Now that I’m Bolder…It isn’t what you think…

Looking in the mirror is always a bit of a shock but then my brain smoothes out the image and I look more as I did at 25. From inside, I am 25, just a bit past my prime. Pictures are worse. Caught at the wrong angle, every wrinkle, line, and age blotch is emphasized. Who is that old woman?

I’m not here yet, but it looks like fun.

I do have wrinkles, a lot of them. These days I like to think they match the wrinkles in my cerebral cortex, where they are an advantage. There the more wrinkles, the more intelligence. I can still fire on all cylinders.

Ageism is an issue and I don’t like to tell people how old I am. My hope is that they’re bad at math and my sparkling wit make me a young person with pre-mature lines. I have no idea if this “ruse” works but reading “Bolder-making the most of our longer lives” has given me hope.
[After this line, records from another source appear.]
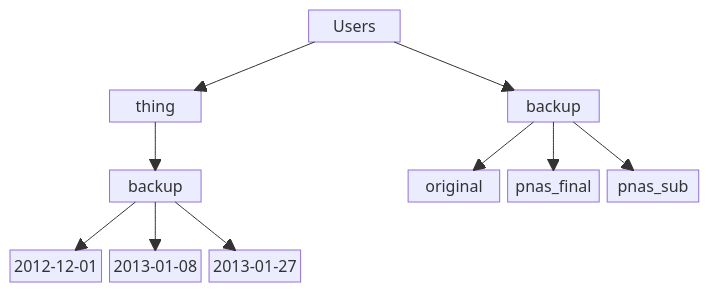
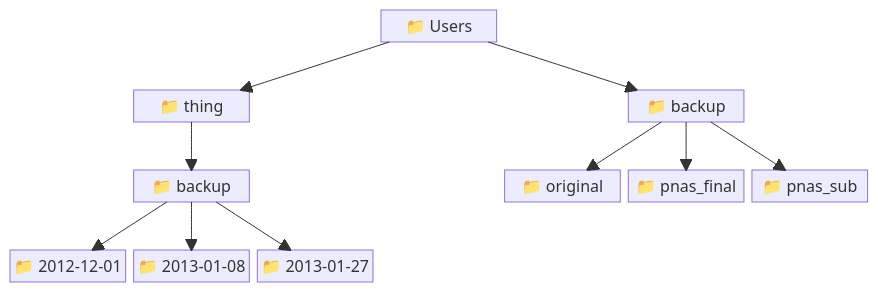
Before and after one commit to NYU-RTS/rts-docs-dev: the diagram in docs/hpc/13_tutorial_intro_shell_hpc/03_moving_looking.mdx, drawn with Mermaid.

Commit message:
added unicode icons

````diff
--- a/docs/hpc/13_tutorial_intro_shell_hpc/03_moving_looking.mdx
+++ b/docs/hpc/13_tutorial_intro_shell_hpc/03_moving_looking.mdx
@@ -288,21 +288,21 @@
 ```mermaid
 block-beta
     columns 7
-    space space space a["Users"] space space space
-    space space space space space space space 
-    space b["thing"] space space space c["backup"] space
-    space space space space space space space 
-    space d["backup"] space space e["original"] f["pnas_final"] g["pnas_sub"]
-    space space space space space space space 
-    h["2012-12-01"] i["2013-01-08"] j["2013-01-27"] space space space space
+    space:3 a["📁 Users"] space:3
+    space:7 
+    space b["📁 thing"] space:3 c["📁 backup"] space
+    space:7 
+    space d["📁 backup"] space:2 e["📁 original"] f["📁 pnas_final"] g["📁 pnas_sub"]
+    space:7
+    h["📁 2012-12-01"] i["📁 2013-01-08"] j["📁 2013-01-27"] space:4
 
     a --> b
     a --> c
     b --> d
     c --> e
     c --> f
     c --> g
     d --> h
     d --> i
     d --> j
 ```
````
Across Europe and in major corporations (tech among them), the expertise and experience of older people is appreciated. Oldsters are participating in sports, intellectual pursuits, and entrepreneurship. It turns out the aging brain and body is capable of a lot more that they are given credit for. The image of the grannie knitting in the corner and the doddering grampa with bad jokes, is being replaced by an entirely different concept. There are DJs in their 80’s hosting rap dances to audiences where people, 60, 70, and 80 cavort with the younger crowd. People continue to work past the usual retirement age because they want to. Some of them start entirely new endeavors.
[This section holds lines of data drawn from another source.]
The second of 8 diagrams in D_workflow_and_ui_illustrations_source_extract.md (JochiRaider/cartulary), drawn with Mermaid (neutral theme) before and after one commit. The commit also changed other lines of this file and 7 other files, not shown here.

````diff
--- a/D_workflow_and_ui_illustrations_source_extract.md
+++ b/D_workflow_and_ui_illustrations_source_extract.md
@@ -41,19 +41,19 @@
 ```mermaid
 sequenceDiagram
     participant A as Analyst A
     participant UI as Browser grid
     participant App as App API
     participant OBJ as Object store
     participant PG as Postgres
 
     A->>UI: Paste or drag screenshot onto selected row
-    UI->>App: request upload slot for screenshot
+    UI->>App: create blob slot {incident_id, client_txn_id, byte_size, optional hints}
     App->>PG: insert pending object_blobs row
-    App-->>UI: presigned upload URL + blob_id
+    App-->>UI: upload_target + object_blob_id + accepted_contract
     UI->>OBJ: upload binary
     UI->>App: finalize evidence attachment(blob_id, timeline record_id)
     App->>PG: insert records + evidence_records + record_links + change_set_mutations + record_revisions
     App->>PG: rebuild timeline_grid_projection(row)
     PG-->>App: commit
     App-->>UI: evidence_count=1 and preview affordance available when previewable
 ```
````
All of this is encouraging to someone like me who has passed certain chronological mileposts. I feel more positive about taking part in my voluntary positions and can be more vocal. My ideas are still good. I continue to walk and exercise. Doing my own housework, yard work, and other chores are things to keep me in shape. I have to be thankful for good health.

This is me-warts and all.
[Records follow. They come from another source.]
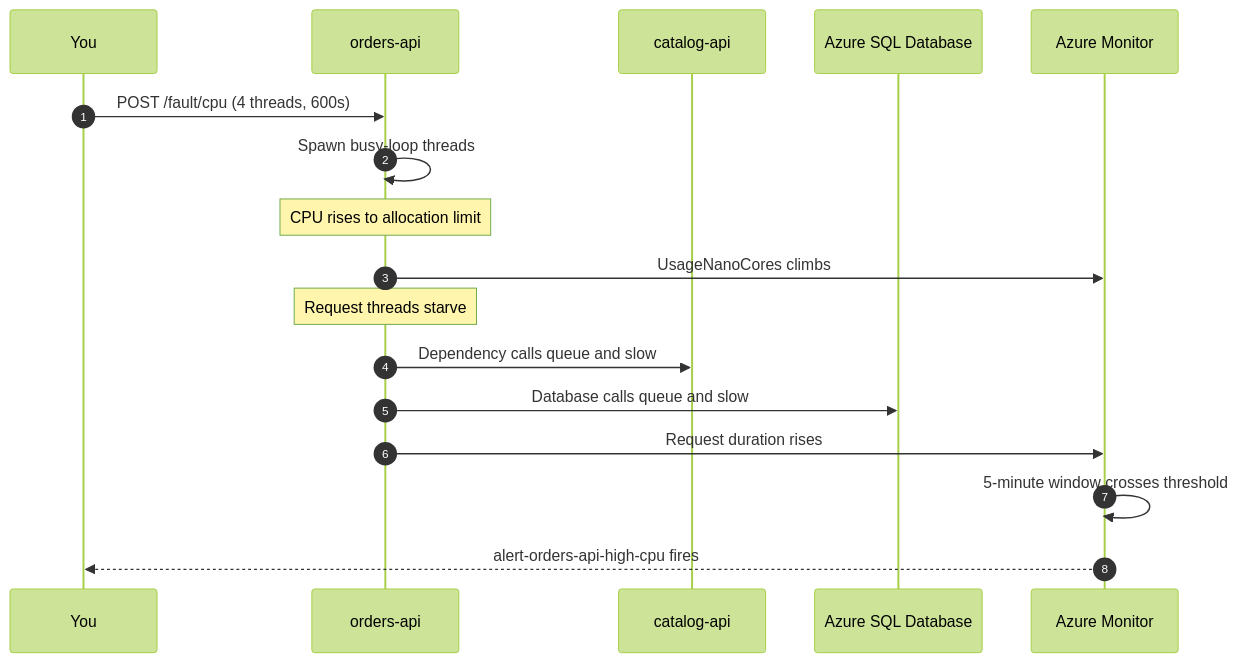
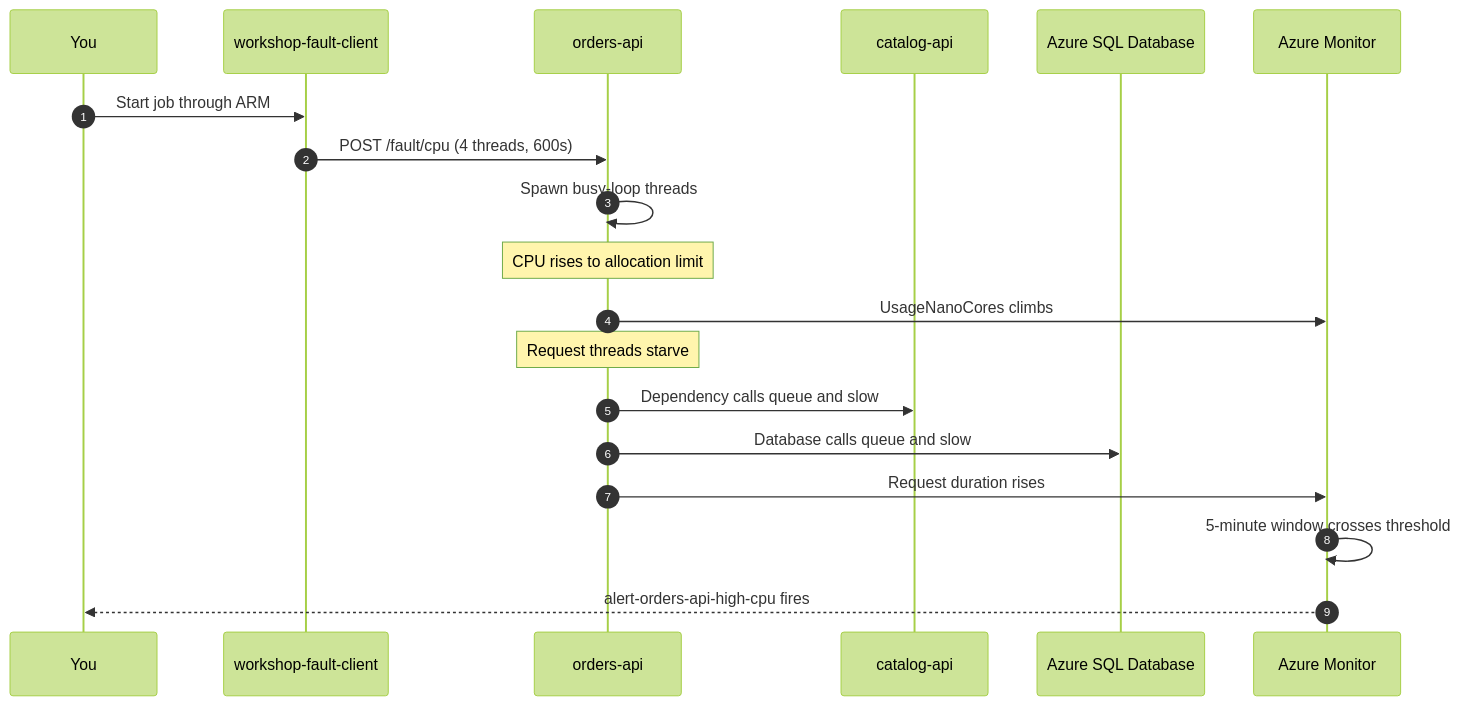
One commit to charliekw411/sre-agent-workshop changed the diagram in docs/sre/06-incident-high-cpu/index.md. Above: the diagram before and after it, drawn with Mermaid (forest theme). The commit also changed other lines of this file and 29 other files, not shown here.

````diff
--- a/docs/sre/06-incident-high-cpu/index.md
+++ b/docs/sre/06-incident-high-cpu/index.md
@@ -37,20 +39,22 @@
 ```mermaid
 sequenceDiagram
     autonumber
     participant You
+    participant F as workshop-fault-client
     participant O as orders-api
     participant K as catalog-api
     participant D as Azure SQL Database
     participant M as Azure Monitor
 
-    You->>O: POST /fault/cpu (4 threads, 600s)
+    You->>F: Start job through ARM
+    F->>O: POST /fault/cpu (4 threads, 600s)
     O->>O: Spawn busy-loop threads
     Note over O: CPU rises to allocation limit
     O->>M: UsageNanoCores climbs
     Note over O: Request threads starve
     O->>K: Dependency calls queue and slow
     O->>D: Database calls queue and slow
     O->>M: Request duration rises
     M->>M: 5-minute window crosses threshold
     M-->>You: alert-orders-api-high-cpu fires
 ```
````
Attitudes to the “aged” are changing so that the only options for older people are NOT leaders of the “free world” or dictators of third world regimes. Slowly we are gaining respect and stereotypes are proven wrong.

The bonuses of getting old remain. One of my great joys is my two grandkids who are becoming more interesting as time passes. So far, they are good individuals with their own interests and skills. I have the time to pursue interests without concern about what other people think. The blog? Is it a waste of time? Maybe but I like it. I do some watercolour painting. The pursuit of ladies? Could be but it’s fun and there’s a group of like-minded people who meet in my small town. I’ve always been a reader; with more time I can read more challenging books, if I want. I can write letters to editors, MLAs, MPs. I have to time to make Telus more honest in its dealings with me.

It turns out the golden years are so far, so good. Statistics show older people are happy with their lot unless they have serious health or financial issues. Settling of your place in family and community have a lot to do with it. I can sit and smell the flowers if that’s what I want.

Packin’ ‘er In

The time has come. I’m done with school and there is a segment of the local population saying, “What?? I thought she died.” They belong to the group that was amazed a few years ago to see that I was still ambulatory. I don’t take the decision lightly and these last years, I have done sporadic subbing except for the month in October where I taught science in an on-line/fax/phone method. It isn’t for me, and although I appreciated the experience, living breathing bodies in the same room, is the way I like it.

I’ve been in schools since blackboards morphed to green and were then replaced by smart boards. Skirts or dresses were the order of the day- no pants and men had to show up in suits or sports jackets. Computers? My husband and I ordered a calculator from Sears (now defunct) and argued about whose turn it was to use it. No LCD and no floating decimal. And it cost us an exorbitant $69.99.

The time has come. To tell the truth, I’ve got so many other things to occupy me, that I haven’t missed teaching. Other perks are sleeping later, having the weekend extend all week, and sitting around in my housecoat, if that’s what I feel like. If a friend calls (please, do), I don’t worry about work interfering with a coffee date.

I think I like it. Sweet.